Americans’ attitudes have changed along with the proliferation of bans on gender-affirming care for minors too. When PRRI first asked whether Americans support “[l]aws that prevent parents from allowing their child to receive medical care for a gender transition” in September 2022, only three states had passed bans into law. At that time, 44% of Americans favored this type of restriction on medical care. When PRRI asked the question again most recently in September 2023, seven more states had passed bans and 13 more states would pass them in the following months. In that time, Americans had become 5 percentage points more likely to favor those bans (49%).


Again, these results are driven primarily by Republicans. More than seven in ten Republicans (72%) favored these laws in 2023, up from 61% in 2022. Democrats also became more likely to favor these laws, from 22% in 2022 to 28% in 2023, while independents remained fairly stable during this period (46% in 2022 and 49% in 2023).
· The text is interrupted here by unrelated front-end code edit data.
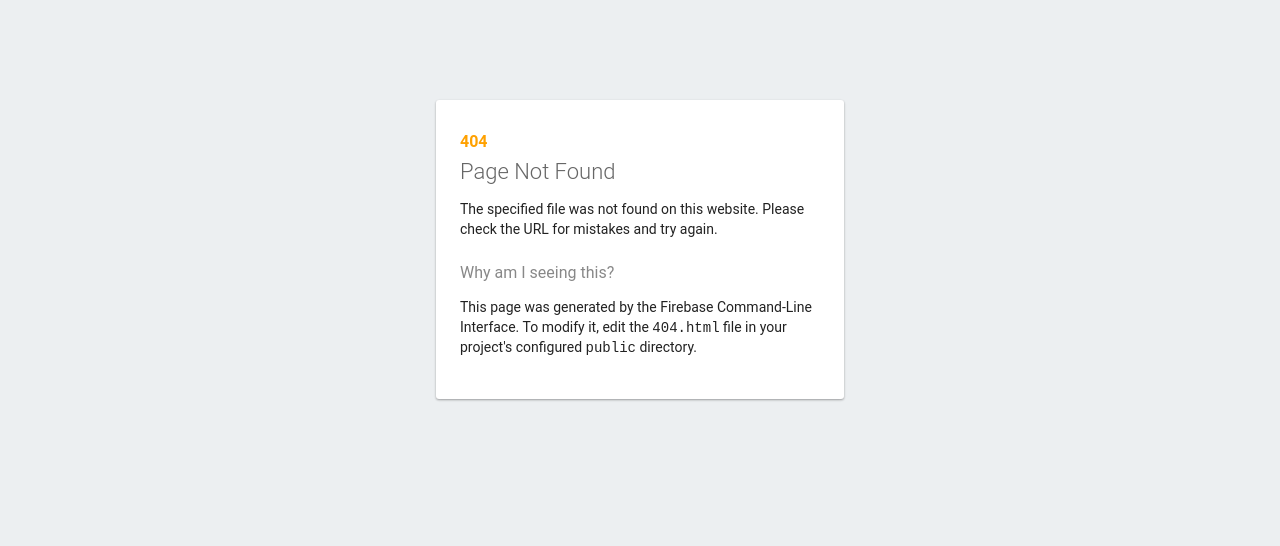
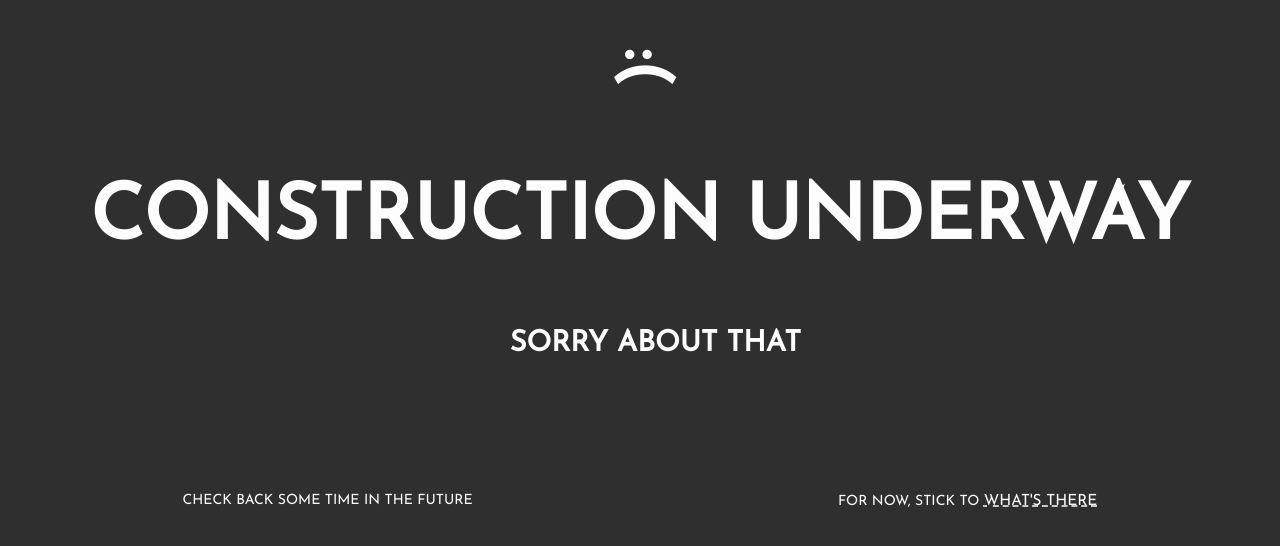
Before and after one commit to Sensanaty/lu-ka, a plain HTML site: page public/404.html in a window 1280 px wide. Drawn offline with Linux system fonts and the light colour scheme.

Commit message:
Add 404 page [COMPLETE]

```diff
--- a/public/404.html
+++ b/public/404.html
@@ -1,33 +1,37 @@
 <!DOCTYPE html>
-<html>
-  <head>
-    <meta charset="utf-8">
+<html lang="en">
+
+<head>
+    <title>WHOOPS | LU KA</title>
+    <meta charset="UTF-8">
+    <meta name="author" content="Luka Salevic">
+    <meta name="description" content="LU KA 404">
     <meta name="viewport" content="width=device-width, initial-scale=1">
-    <title>Page Not Found</title>
 
-    <style media="screen">
-      body { background: #ECEFF1; color: rgba(0,0,0,0.87); font-family: Roboto, Helvetica, Arial, sans-serif; margin: 0; padding: 0; }
-      #message { background: white; max-width: 360px; margin: 100px auto 16px; padding: 32px 24px 16px; border-radius: 3px; }
-      #message h3 { color: #888; font-weight: normal; font-size: 16px; margin: 16px 0 12px; }
-      #message h2 { color: #ffa100; font-weight: bold; font-size: 16px; margin: 0 0 8px; }
-      #message h1 { font-size: 22px; font-weight: 300; color: rgba(0,0,0,0.6); margin: 0 0 16px;}
-      #message p { line-height: 140%; margin: 16px 0 24px; font-size: 14px; }
-      #message a { display: block; text-align: center; background: #039be5; text-transform: uppercase; text-decoration: none; color: white; padding: 16px; border-radius: 4px; }
-      #message, #message a { box-shadow: 0 1px 3px rgba(0,0,0,0.12), 0 1px 2px rgba(0,0,0,0.24); }
-      #load { color: rgba(0,0,0,0.4); text-align: center; font-size: 13px; }
-      @media (max-width: 600px) {
-        body, #message { margin-top: 0; background: white; box-shadow: none; }
-        body { border-top: 16px solid #ffa100; }
-      }
-    </style>
-  </head>
-  <body>
-    <div id="message">
-      <h2>404</h2>
-      <h1>Page Not Found</h1>
-      <p>The specified file was not found on this website. Please check the URL for mistakes and try again.</p>
-      <h3>Why am I seeing this?</h3>
-      <p>This page was generated by the Firebase Command-Line Interface. To modify it, edit the <code>404.html</code> file in your project's configured <code>public</code> directory.</p>
+    <!-- https://necolas.github.io/normalize.css/ -->
+    <link rel="stylesheet" href="styles/normalize.min.css" type="text/css">
+    <link rel="stylesheet" href="styles/404.min.css" type="text/css">
+    <link href="https://fonts.googleapis.com/css?family=Josefin+Sans" rel="stylesheet">
+</head>
+
+<body>
+    <div class="container">
+        <div class="centered title">
+            <h1>CONSTRUCTION UNDERWAY</h1>
+        </div>
+        <div class="centered subtitle">
+            <h2>SORRY ABOUT THAT</h2>
+        </div>
+        <div class="centered text">
+            <p>CHECK BACK SOME TIME IN THE FUTURE</p>
+        </div>
+        <div class="centered subtext">
+            <p>FOR NOW, STICK TO <a href="index.html">WHAT'S THERE</a></p>
+        </div>
+        <div class="centered dead">
+            <h1>:(</h1>
+        </div>
     </div>
-  </body>
+</body>
+
 </html>
--- /dev/null
+++ b/public/styles/404.css
@@ -0,0 +1,72 @@
+html, body {
+    height: 100%;
+    cursor: default;
+    user-select: none;
+    background: #2f2f2f;
+    color: #fdfdfd;
+    font-family: 'Josefin Sans', sans-serif;
+    overflow: hidden;
+}
+
+a {
+    text-decoration: underline #fdfdfd dashed;
+    color: #fdfdfd;
+    font-size: 1.2vw;
+}
+
+.container {
+    height: 100%;
+    display: grid;
+    grid-template-columns: repeat(6 1fr);
+    grid-template-rows: 1fr 2fr 3fr 3fr 2fr 1fr;
+    grid-template-areas:
+        "de de de de de de"
+        "ti ti ti ti ti ti"
+        ". . sti sti . ."
+        "te te te ste ste ste"
+        ". . . . . ."
+
+}
+
+h1 {
+    margin: 0.5em;
+}
+
+.centered {
+    display: flex;
+    justify-content: center;
+    align-items: center;
+}
+
+.dead {
+    grid-area: de;
+    font-size: 2em;
+    transform: rotate(90deg);
+}
+
+.title {
+    grid-area: ti;
+    font-size: 3vw;
+    align-self: flex-start;
+
+}
+
+.subtitle {
+    grid-area: sti;
+    align-self: flex-start;
+    font-size: 1.5vw;
+}
+
+.text {
+    grid-area: te;
+    font-size: 1.1vw;
+    align-self: flex-start;
+    margin: 10px;
+}
+
+.subtext {
+    grid-area: ste;
+    font-size: 1.1vw;
+    align-self: flex-start;
+    margin: 10px;
+}
```
Also changed, not shown: public/styles/404.min.css (added).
It is important to note that the survey question uses the term “child,” despite the fact that many gender-affirming care practices are clinically restricted to adolescents, who are also affected by gender-affirming care bans for minors. Child patients tend to receive either therapeutic assistance with social transition and/or puberty-suppressing medications, whereas hormonal replacement therapies and surgical interventions are almost exclusively reserved for adolescents and adults. If a respondent approves of gender-affirming care for adolescents but not for children, this wording could skew respondents’ answers toward favoring bans.